» **Work order**:
An answer that reproduces all the entries exactly is what is needed.
[Data supplied]
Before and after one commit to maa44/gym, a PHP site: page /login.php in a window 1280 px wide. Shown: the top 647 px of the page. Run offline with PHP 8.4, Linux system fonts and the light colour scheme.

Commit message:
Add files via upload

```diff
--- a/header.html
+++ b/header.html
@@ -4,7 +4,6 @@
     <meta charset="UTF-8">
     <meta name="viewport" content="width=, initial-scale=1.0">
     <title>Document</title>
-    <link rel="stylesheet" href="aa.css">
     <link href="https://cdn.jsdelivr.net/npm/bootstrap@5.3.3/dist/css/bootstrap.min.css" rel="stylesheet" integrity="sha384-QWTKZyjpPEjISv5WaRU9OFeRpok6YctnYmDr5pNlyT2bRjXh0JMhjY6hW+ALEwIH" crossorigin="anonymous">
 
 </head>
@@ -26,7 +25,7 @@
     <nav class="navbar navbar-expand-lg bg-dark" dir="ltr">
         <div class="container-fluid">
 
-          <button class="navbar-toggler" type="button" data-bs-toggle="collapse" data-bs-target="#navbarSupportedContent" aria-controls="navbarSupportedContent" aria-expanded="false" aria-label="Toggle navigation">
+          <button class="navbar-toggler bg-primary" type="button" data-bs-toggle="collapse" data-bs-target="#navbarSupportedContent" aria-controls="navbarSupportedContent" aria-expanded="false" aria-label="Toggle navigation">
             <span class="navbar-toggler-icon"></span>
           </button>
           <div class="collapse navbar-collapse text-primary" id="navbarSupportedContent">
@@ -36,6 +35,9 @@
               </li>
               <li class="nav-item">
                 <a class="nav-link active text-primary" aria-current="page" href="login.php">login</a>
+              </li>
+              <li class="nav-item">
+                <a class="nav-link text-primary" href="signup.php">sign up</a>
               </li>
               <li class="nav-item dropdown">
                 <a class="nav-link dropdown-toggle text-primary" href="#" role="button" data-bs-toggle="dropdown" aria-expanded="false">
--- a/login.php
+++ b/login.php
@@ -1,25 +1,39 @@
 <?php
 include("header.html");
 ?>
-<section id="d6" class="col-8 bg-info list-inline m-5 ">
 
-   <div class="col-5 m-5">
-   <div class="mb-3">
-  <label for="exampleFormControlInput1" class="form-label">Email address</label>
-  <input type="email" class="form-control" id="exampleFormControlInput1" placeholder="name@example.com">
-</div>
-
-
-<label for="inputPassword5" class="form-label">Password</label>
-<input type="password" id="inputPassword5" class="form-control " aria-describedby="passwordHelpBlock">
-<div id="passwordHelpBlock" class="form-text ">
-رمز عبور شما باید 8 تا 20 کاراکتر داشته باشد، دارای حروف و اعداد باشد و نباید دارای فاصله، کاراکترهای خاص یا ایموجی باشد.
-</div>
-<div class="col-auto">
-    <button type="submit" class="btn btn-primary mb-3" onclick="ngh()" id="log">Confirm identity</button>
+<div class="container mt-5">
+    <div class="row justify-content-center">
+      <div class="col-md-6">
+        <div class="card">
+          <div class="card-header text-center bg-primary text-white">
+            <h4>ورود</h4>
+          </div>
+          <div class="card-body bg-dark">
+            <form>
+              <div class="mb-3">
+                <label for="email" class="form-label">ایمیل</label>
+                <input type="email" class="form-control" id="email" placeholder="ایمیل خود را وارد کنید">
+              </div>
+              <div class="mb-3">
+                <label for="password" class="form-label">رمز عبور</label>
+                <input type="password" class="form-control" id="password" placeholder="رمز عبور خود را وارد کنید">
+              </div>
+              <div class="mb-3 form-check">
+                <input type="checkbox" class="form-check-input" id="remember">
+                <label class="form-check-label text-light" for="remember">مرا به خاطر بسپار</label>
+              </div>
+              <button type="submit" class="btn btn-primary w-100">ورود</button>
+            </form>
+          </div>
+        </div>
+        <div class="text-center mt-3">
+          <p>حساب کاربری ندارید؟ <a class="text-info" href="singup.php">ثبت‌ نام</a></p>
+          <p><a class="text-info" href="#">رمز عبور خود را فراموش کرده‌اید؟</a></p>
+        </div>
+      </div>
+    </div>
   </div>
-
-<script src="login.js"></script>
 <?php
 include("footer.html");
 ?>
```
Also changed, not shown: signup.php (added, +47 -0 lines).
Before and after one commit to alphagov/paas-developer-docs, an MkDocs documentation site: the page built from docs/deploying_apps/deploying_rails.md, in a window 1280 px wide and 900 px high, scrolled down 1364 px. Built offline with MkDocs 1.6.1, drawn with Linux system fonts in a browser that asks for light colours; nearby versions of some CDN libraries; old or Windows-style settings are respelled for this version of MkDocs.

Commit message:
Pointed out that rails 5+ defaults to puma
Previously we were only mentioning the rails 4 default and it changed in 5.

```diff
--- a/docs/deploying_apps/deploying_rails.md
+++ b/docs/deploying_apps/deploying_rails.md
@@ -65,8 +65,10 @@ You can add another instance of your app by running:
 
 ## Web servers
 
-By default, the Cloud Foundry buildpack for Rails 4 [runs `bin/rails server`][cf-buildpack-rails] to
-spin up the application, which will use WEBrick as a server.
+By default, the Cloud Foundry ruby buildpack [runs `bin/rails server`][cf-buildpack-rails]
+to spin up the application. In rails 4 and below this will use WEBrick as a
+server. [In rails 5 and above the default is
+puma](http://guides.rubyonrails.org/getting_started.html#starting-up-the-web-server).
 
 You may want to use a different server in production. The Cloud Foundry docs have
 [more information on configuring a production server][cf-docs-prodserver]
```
[/Data supplied]
» **Task response**:
Before and after one commit to maa44/gym, a PHP site: page /login.php in a window 1280 px wide. Shown: the top 647 px of the page. Run offline with PHP 8.4, Linux system fonts and the light colour scheme.

Commit message:
Add files via upload

```diff
--- a/header.html
+++ b/header.html
@@ -4,7 +4,6 @@
     <meta charset="UTF-8">
     <meta name="viewport" content="width=, initial-scale=1.0">
     <title>Document</title>
-    <link rel="stylesheet" href="aa.css">
     <link href="https://cdn.jsdelivr.net/npm/bootstrap@5.3.3/dist/css/bootstrap.min.css" rel="stylesheet" integrity="sha384-QWTKZyjpPEjISv5WaRU9OFeRpok6YctnYmDr5pNlyT2bRjXh0JMhjY6hW+ALEwIH" crossorigin="anonymous">
 
 </head>
@@ -26,7 +25,7 @@
     <nav class="navbar navbar-expand-lg bg-dark" dir="ltr">
         <div class="container-fluid">
 
-          <button class="navbar-toggler" type="button" data-bs-toggle="collapse" data-bs-target="#navbarSupportedContent" aria-controls="navbarSupportedContent" aria-expanded="false" aria-label="Toggle navigation">
+          <button class="navbar-toggler bg-primary" type="button" data-bs-toggle="collapse" data-bs-target="#navbarSupportedContent" aria-controls="navbarSupportedContent" aria-expanded="false" aria-label="Toggle navigation">
             <span class="navbar-toggler-icon"></span>
           </button>
           <div class="collapse navbar-collapse text-primary" id="navbarSupportedContent">
@@ -36,6 +35,9 @@
               </li>
               <li class="nav-item">
                 <a class="nav-link active text-primary" aria-current="page" href="login.php">login</a>
+              </li>
+              <li class="nav-item">
+                <a class="nav-link text-primary" href="signup.php">sign up</a>
               </li>
               <li class="nav-item dropdown">
                 <a class="nav-link dropdown-toggle text-primary" href="#" role="button" data-bs-toggle="dropdown" aria-expanded="false">
--- a/login.php
+++ b/login.php
@@ -1,25 +1,39 @@
 <?php
 include("header.html");
 ?>
-<section id="d6" class="col-8 bg-info list-inline m-5 ">
 
-   <div class="col-5 m-5">
-   <div class="mb-3">
-  <label for="exampleFormControlInput1" class="form-label">Email address</label>
-  <input type="email" class="form-control" id="exampleFormControlInput1" placeholder="name@example.com">
-</div>
-
-
-<label for="inputPassword5" class="form-label">Password</label>
-<input type="password" id="inputPassword5" class="form-control " aria-describedby="passwordHelpBlock">
-<div id="passwordHelpBlock" class="form-text ">
-رمز عبور شما باید 8 تا 20 کاراکتر داشته باشد، دارای حروف و اعداد باشد و نباید دارای فاصله، کاراکترهای خاص یا ایموجی باشد.
-</div>
-<div class="col-auto">
-    <button type="submit" class="btn btn-primary mb-3" onclick="ngh()" id="log">Confirm identity</button>
+<div class="container mt-5">
+    <div class="row justify-content-center">
+      <div class="col-md-6">
+        <div class="card">
+          <div class="card-header text-center bg-primary text-white">
+            <h4>ورود</h4>
+          </div>
+          <div class="card-body bg-dark">
+            <form>
+              <div class="mb-3">
+                <label for="email" class="form-label">ایمیل</label>
+                <input type="email" class="form-control" id="email" placeholder="ایمیل خود را وارد کنید">
+              </div>
+              <div class="mb-3">
+                <label for="password" class="form-label">رمز عبور</label>
+                <input type="password" class="form-control" id="password" placeholder="رمز عبور خود را وارد کنید">
+              </div>
+              <div class="mb-3 form-check">
+                <input type="checkbox" class="form-check-input" id="remember">
+                <label class="form-check-label text-light" for="remember">مرا به خاطر بسپار</label>
+              </div>
+              <button type="submit" class="btn btn-primary w-100">ورود</button>
+            </form>
+          </div>
+        </div>
+        <div class="text-center mt-3">
+          <p>حساب کاربری ندارید؟ <a class="text-info" href="singup.php">ثبت‌ نام</a></p>
+          <p><a class="text-info" href="#">رمز عبور خود را فراموش کرده‌اید؟</a></p>
+        </div>
+      </div>
+    </div>
   </div>
-
-<script src="login.js"></script>
 <?php
 include("footer.html");
 ?>
```
Also changed, not shown: signup.php (added, +47 -0 lines).
Before and after one commit to alphagov/paas-developer-docs, an MkDocs documentation site: the page built from docs/deploying_apps/deploying_rails.md, in a window 1280 px wide and 900 px high, scrolled down 1364 px. Built offline with MkDocs 1.6.1, drawn with Linux system fonts in a browser that asks for light colours; nearby versions of some CDN libraries; old or Windows-style settings are respelled for this version of MkDocs.

Commit message:
Pointed out that rails 5+ defaults to puma
Previously we were only mentioning the rails 4 default and it changed in 5.

```diff
--- a/docs/deploying_apps/deploying_rails.md
+++ b/docs/deploying_apps/deploying_rails.md
@@ -65,8 +65,10 @@ You can add another instance of your app by running:
 
 ## Web servers
 
-By default, the Cloud Foundry buildpack for Rails 4 [runs `bin/rails server`][cf-buildpack-rails] to
-spin up the application, which will use WEBrick as a server.
+By default, the Cloud Foundry ruby buildpack [runs `bin/rails server`][cf-buildpack-rails]
+to spin up the application. In rails 4 and below this will use WEBrick as a
+server. [In rails 5 and above the default is
+puma](http://guides.rubyonrails.org/getting_started.html#starting-up-the-web-server).
 
 You may want to use a different server in production. The Cloud Foundry docs have
 [more information on configuring a production server][cf-docs-prodserver]
```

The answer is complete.